It was a 1967 Corgi edition of The Ginger Man by J. P. Donleavy: ‘Complete’ and, most promisingly, ‘Unexpurgated’. Of course I had no inkling then of the tortuous publication saga that lay behind that word ‘Unexpurgated’. Nor was I to know that the novel would come to have a profound effect on me – on the way I thought about literature and language, and about human nature in all its secret darkness. I retreated to my bedroom to devour The Ginger Man, but by the time I’d reached the first sex scene I’d forgotten that it was supposed to be a dirty book because, like so many readers before me, I had become transfixed by the outrageous charisma of its protagonist, that indelible monster Sebastian Balfe Dangerfield.
Discharged from the US Navy, Dangerfield is studying law at Trinity College, Dublin, class of 1947. He is not a good student. In and out of the city’s seediest pubs and vice dens, trading blows and banter with Ireland’s craziest drunks, he spends his time raising hell and seducing vulnerable women. ‘I’m a man for bedlam,’ he declares. His misadventures are frequently hilarious: he flees one bar brawl on an uncontrollable bicycle, starts another dressed as a kangaroo.

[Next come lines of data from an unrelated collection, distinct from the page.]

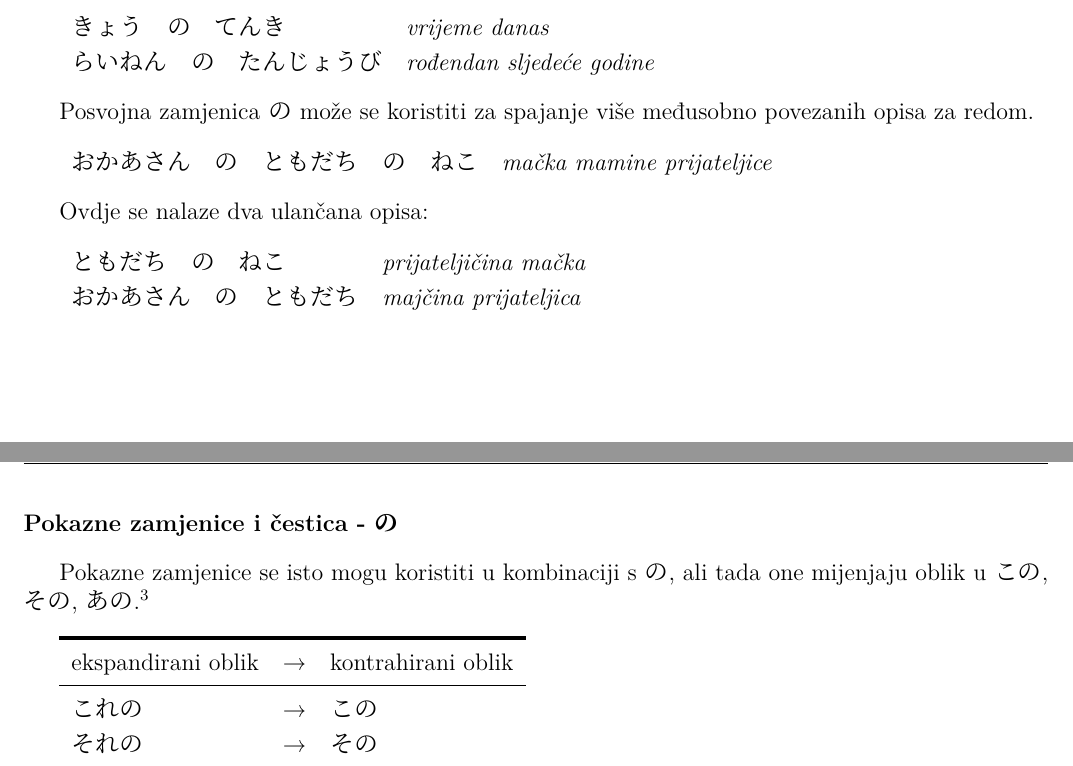
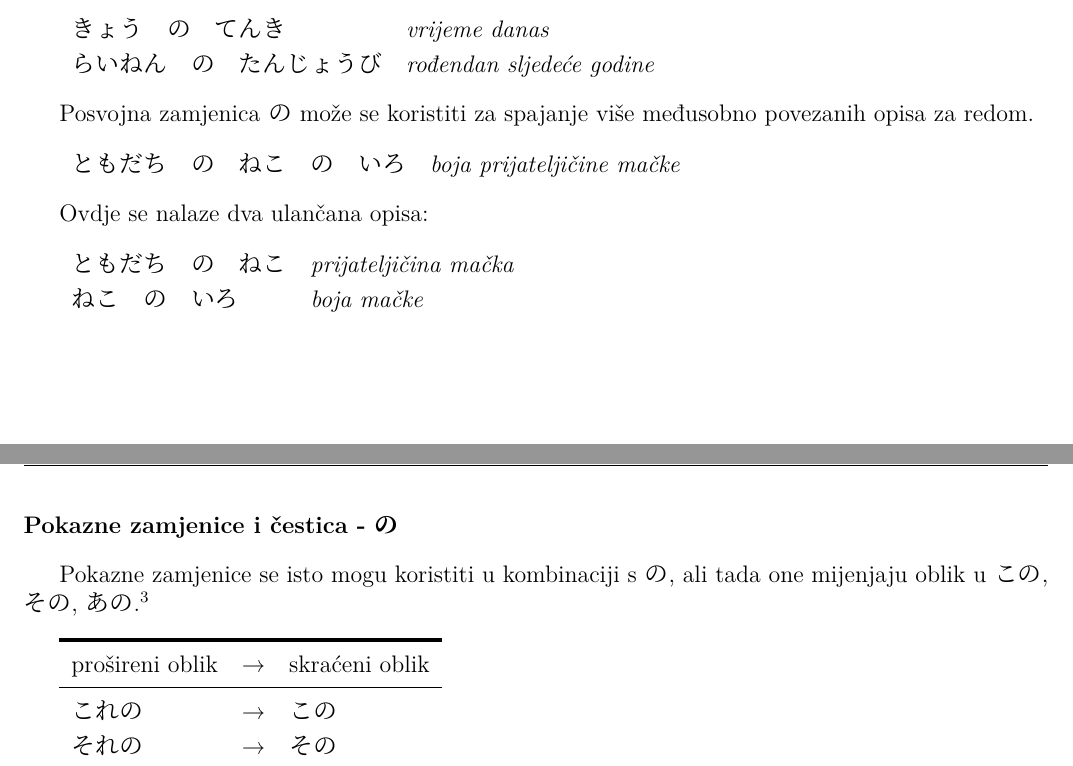
Before and after one commit to Makoto-hr-jp/makoto-japanski, a LaTeX document (radionice/pocetni/lekcije/003_imenice_i_pokazne_zamjenice/003_imenice_i_pokazne_zamjenice.tex): two parts of pages 2 and 3 of 3, joined at a grey line, cut so that both start at the same text. Compiled offline with XeLaTeX; a missing font is replaced by an installed copy or a similar font.

Commit message:
Fix recent notes

```diff
--- a/radionice/pocetni/lekcije/003_imenice_i_pokazne_zamjenice/003_imenice_i_pokazne_zamjenice.tex
+++ b/radionice/pocetni/lekcije/003_imenice_i_pokazne_zamjenice/003_imenice_i_pokazne_zamjenice.tex
@@ -120,13 +120,13 @@ Naučimo neke česte imenice:
 	Posvojna zamjenica の može se koristiti za spajanje više međusobno povezanih opisa za redom.
 
 	\begin{reibun}
-		\rei{おかあさん　の　ともだち　の　ねこ}{mačka mamine prijateljice}
+		\rei{ともだち　の　ねこ　の　いろ}{boja prijateljičine mačke}
 	\end{reibun}
 
 	Ovdje se nalaze dva ulančana opisa:
         \begin{reibun}
                 \rei{ともだち　の　ねこ}{prijateljičina mačka}
-                \rei{おかあさん　の　ともだち}{majčina prijateljica}
+                \rei{ねこ　の　いろ}{boja mačke}
         \end{reibun}
 
 
@@ -140,7 +140,7 @@ Naučimo neke česte imenice:
 	\vspace{10pt}
 	\begin{tabular}{l l l}
 		\toprule[2pt]
-		ekspandirani oblik &→&kontrahirani oblik\\
+		prošireni oblik &→&skraćeni oblik\\
 		\midrule
 		これの&→&この\\
 		それの&→&その\\
```
Also changed, not shown: radionice/pocetni/lekcije/003_imenice_i_pokazne_zamjenice/release/003_imenice_i_pokazne_zamjenice.pdf, radionice/pocetni/lekcije/003_imenice_i_pokazne_zamjenice/003_imenice_i_pokazne_zamjenice.tex (2 more changed lines).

Revolving around him is a cast of lunatics and ne’er-do-wells, avant-garde Irish alcoholics and American ex-servicemen hungry for civilian action. Everyone is permanently broke. Denied a regular income by his rich father across the Atlantic, Dangerfield survives by sponging off women and running up credit with shopkeepers, all of whom fall for his good looks, charm and Anglicized vowels (‘I’m down to my accent,’ he observes in a bleak moment). He scurries to the pawnbroker with anything that isn’t screwed down and even one thing that is

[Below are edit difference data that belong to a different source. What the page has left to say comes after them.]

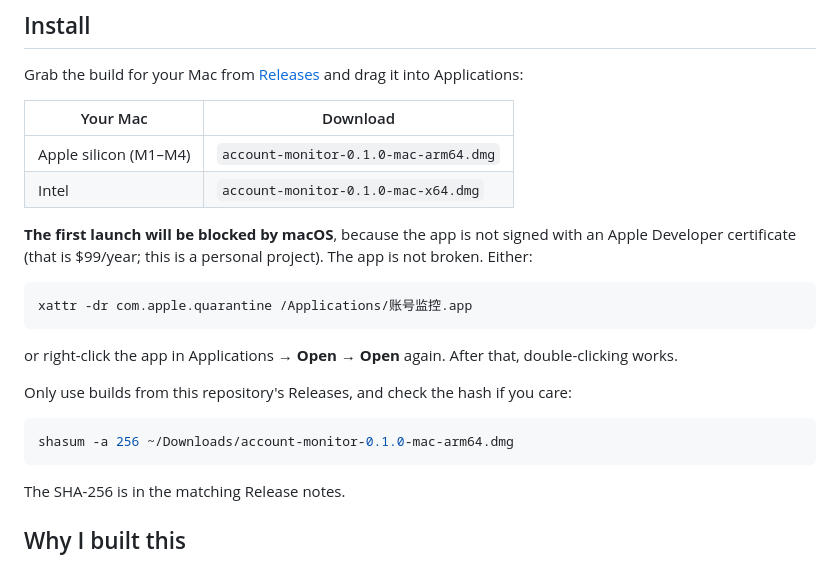
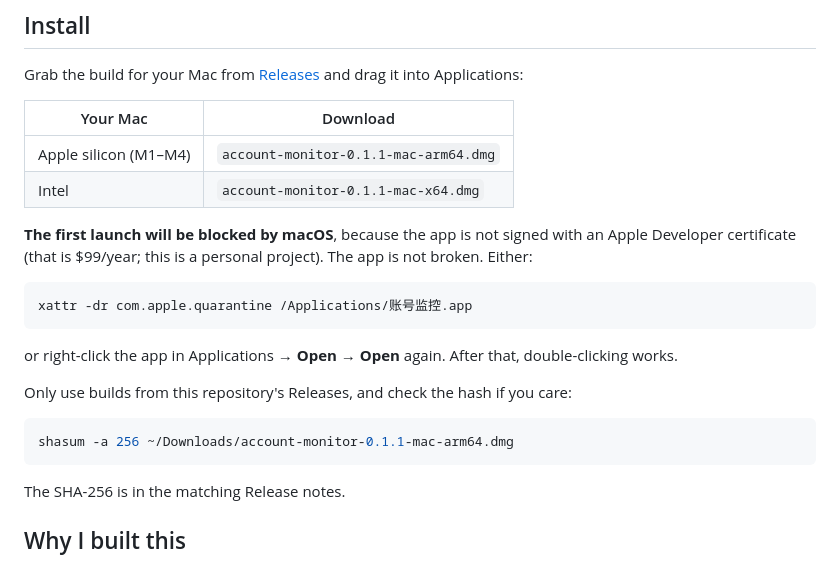
Before and after one commit to labulaka-ai/account-monitor, a Markdown page: README.en.md, the part around one of its changes. GitHub-like rendering.

Commit message:
README 指向 v0.1.1；重拍截图（含修好的发布列）

````diff
--- a/README.en.md
+++ b/README.en.md
@@ -33,8 +33,8 @@ Grab the build for your Mac from [Releases](https://github.com/labulaka-ai/accou
 
 | Your Mac | Download |
 |---|---|
-| Apple silicon (M1–M4) | `account-monitor-0.1.0-mac-arm64.dmg` |
-| Intel | `account-monitor-0.1.0-mac-x64.dmg` |
+| Apple silicon (M1–M4) | `account-monitor-0.1.1-mac-arm64.dmg` |
+| Intel | `account-monitor-0.1.1-mac-x64.dmg` |
 
 **The first launch will be blocked by macOS**, because the app is not signed with an Apple Developer certificate (that is $99/year; this is a personal project). The app is not broken. Either:
 
@@ -47,7 +47,7 @@ or right-click the app in Applications → **Open** → **Open** again. After th
 Only use builds from this repository's Releases, and check the hash if you care:
 
 ```bash
-shasum -a 256 ~/Downloads/account-monitor-0.1.0-mac-arm64.dmg
+shasum -a 256 ~/Downloads/account-monitor-0.1.1-mac-arm64.dmg
 ```
 
 The SHA-256 is in the matching Release notes.
````
Also changed, not shown: other parts of README.en.md (+1 -1 lines), README.md (+4 -4 lines).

The full version of this article is only available to subscribers to Slightly Foxed: The Real Reader’s Quarterly. To continue reading, please sign in or take out a subscription to the quarterly magazine for yourself or as a gift for a fellow booklover. Both gift givers and gift recipients receive access to the full online archive of articles along with many other benefits, such as preferential prices for all books and goods in our online shop and offers from a number of like-minded organizations. Find out more on our subscriptions page.Subscribe now or Sign in